WHAT IS REQUIRED: Write every line below out again exactly, images omitted.

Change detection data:
-------------------------

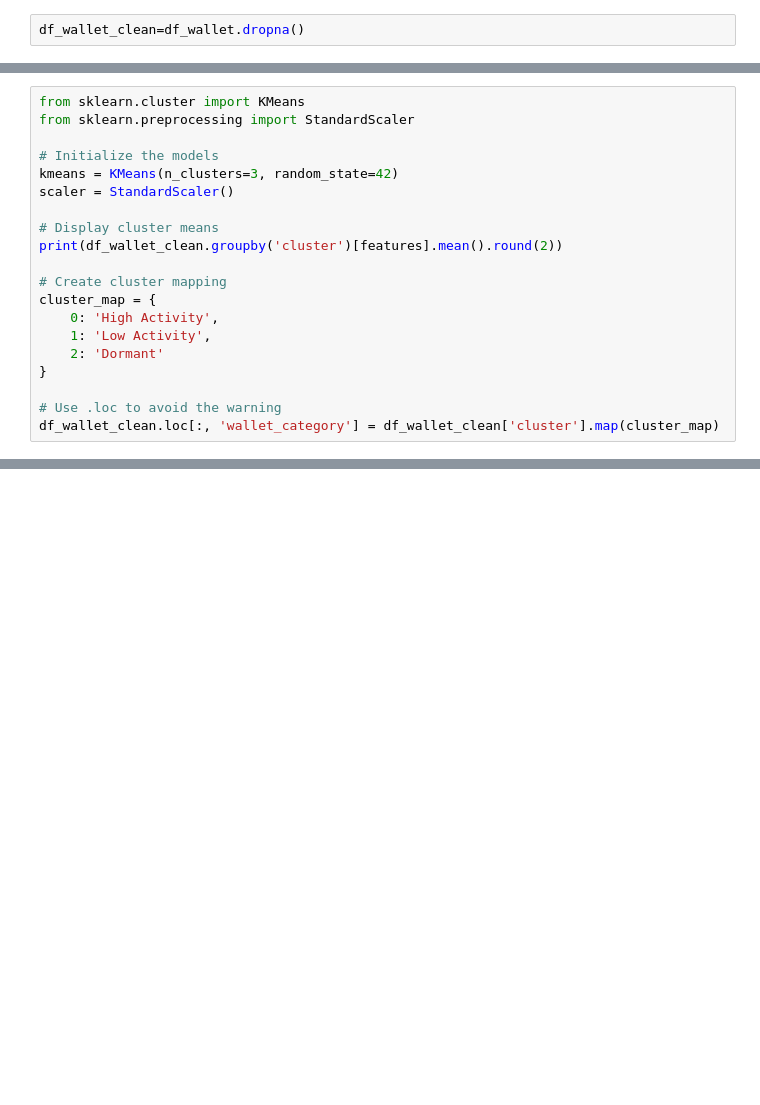
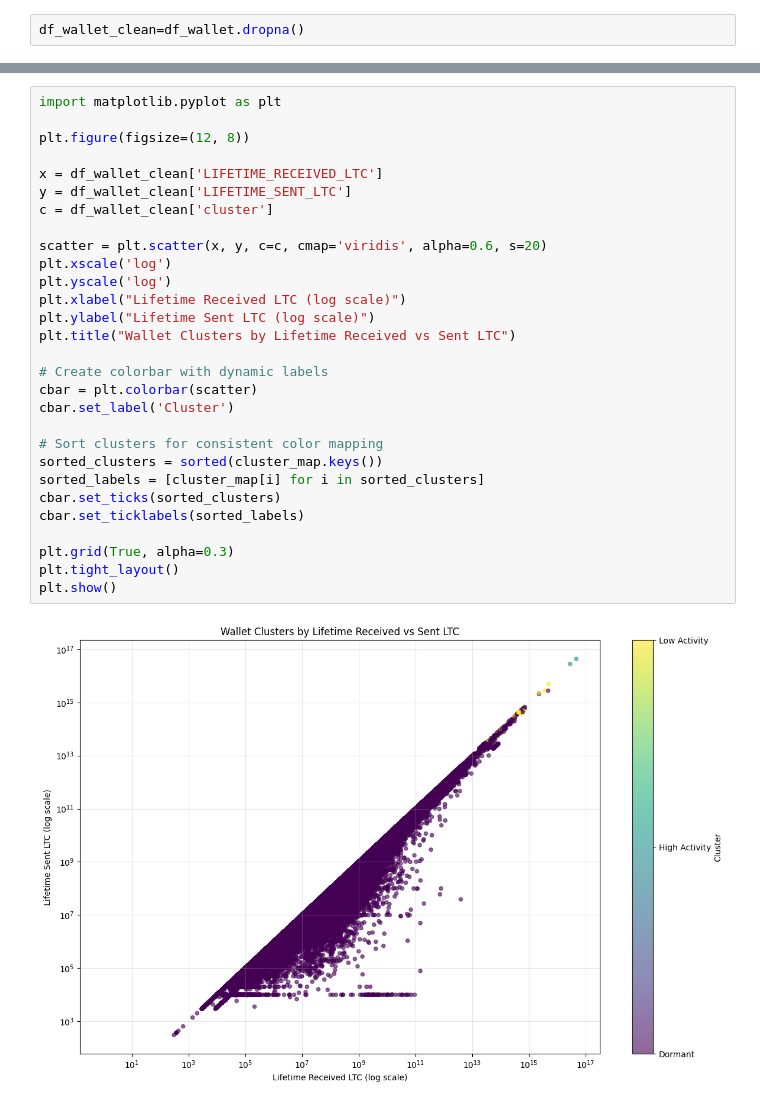
Before and after one commit to sushma-0709/UMBC-DATA606-Capstone, a Jupyter notebook: notebooks/ml_wallet_classification.ipynb, the cells around one changed output, grey strips where cells are left out. Drawn from its saved outputs; the diff is of its cells as text; blank space fills up the shorter version.

```diff
--- a/notebooks/ml_wallet_classification.ipynb
+++ b/notebooks/ml_wallet_classification.ipynb
@@ -154,20 +167,0 @@ See the caveats in the documentation: https://pandas.pydata.org/pandas-docs/stab
-# %%
-from sklearn.cluster import KMeans
-from sklearn.preprocessing import StandardScaler
-
-# Initialize the models
-kmeans = KMeans(n_clusters=3, random_state=42)
-scaler = StandardScaler()
-
-# Display cluster means
-print(df_wallet_clean.groupby('cluster')[features].mean().round(2))
-
-# Create cluster mapping
-cluster_map = {
-    0: 'High Activity',
-    1: 'Low Activity',
-    2: 'Dormant'
-}
-
-# Use .loc to avoid the warning
-df_wallet_clean.loc[:, 'wallet_category'] = df_wallet_clean['cluster'].map(cluster_map)
@@ -315,0 +222,31 @@ plt.show()
+# %%
+import matplotlib.pyplot as plt
+
+plt.figure(figsize=(12, 8))
+
+x = df_wallet_clean['LIFETIME_RECEIVED_LTC']
+y = df_wallet_clean['LIFETIME_SENT_LTC']
+c = df_wallet_clean['cluster']
+
+scatter = plt.scatter(x, y, c=c, cmap='viridis', alpha=0.6, s=20)
+plt.xscale('log')
+plt.yscale('log')
+plt.xlabel("Lifetime Received LTC (log scale)")
+plt.ylabel("Lifetime Sent LTC (log scale)")
+plt.title("Wallet Clusters by Lifetime Received vs Sent LTC")
+
+# Create colorbar with dynamic labels
+cbar = plt.colorbar(scatter)
+cbar.set_label('Cluster')
+
+# Sort clusters for consistent color mapping
+sorted_clusters = sorted(cluster_map.keys())
+sorted_labels = [cluster_map[i] for i in sorted_clusters]
+cbar.set_ticks(sorted_clusters)
+cbar.set_ticklabels(sorted_labels)
+
+plt.grid(True, alpha=0.3)
+plt.tight_layout()
+plt.show()
+# %% [output]
+[figure, added]
```
Also changed, not shown: parts of 12 cells of this notebook.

-------------------------

SOLUTION TO THIS TASK:
Before and after one commit to sushma-0709/UMBC-DATA606-Capstone, a Jupyter notebook: notebooks/ml_wallet_classification.ipynb, the cells around one changed output, grey strips where cells are left out. Drawn from its saved outputs; the diff is of its cells as text; blank space fills up the shorter version.

```diff
--- a/notebooks/ml_wallet_classification.ipynb
+++ b/notebooks/ml_wallet_classification.ipynb
@@ -154,20 +167,0 @@ See the caveats in the documentation: https://pandas.pydata.org/pandas-docs/stab
-# %%
-from sklearn.cluster import KMeans
-from sklearn.preprocessing import StandardScaler
-
-# Initialize the models
-kmeans = KMeans(n_clusters=3, random_state=42)
-scaler = StandardScaler()
-
-# Display cluster means
-print(df_wallet_clean.groupby('cluster')[features].mean().round(2))
-
-# Create cluster mapping
-cluster_map = {
-    0: 'High Activity',
-    1: 'Low Activity',
-    2: 'Dormant'
-}
-
-# Use .loc to avoid the warning
-df_wallet_clean.loc[:, 'wallet_category'] = df_wallet_clean['cluster'].map(cluster_map)
@@ -315,0 +222,31 @@ plt.show()
+# %%
+import matplotlib.pyplot as plt
+
+plt.figure(figsize=(12, 8))
+
+x = df_wallet_clean['LIFETIME_RECEIVED_LTC']
+y = df_wallet_clean['LIFETIME_SENT_LTC']
+c = df_wallet_clean['cluster']
+
+scatter = plt.scatter(x, y, c=c, cmap='viridis', alpha=0.6, s=20)
+plt.xscale('log')
+plt.yscale('log')
+plt.xlabel("Lifetime Received LTC (log scale)")
+plt.ylabel("Lifetime Sent LTC (log scale)")
+plt.title("Wallet Clusters by Lifetime Received vs Sent LTC")
+
+# Create colorbar with dynamic labels
+cbar = plt.colorbar(scatter)
+cbar.set_label('Cluster')
+
+# Sort clusters for consistent color mapping
+sorted_clusters = sorted(cluster_map.keys())
+sorted_labels = [cluster_map[i] for i in sorted_clusters]
+cbar.set_ticks(sorted_clusters)
+cbar.set_ticklabels(sorted_labels)
+
+plt.grid(True, alpha=0.3)
+plt.tight_layout()
+plt.show()
+# %% [output]
+[figure, added]
```
Also changed, not shown: parts of 12 cells of this notebook.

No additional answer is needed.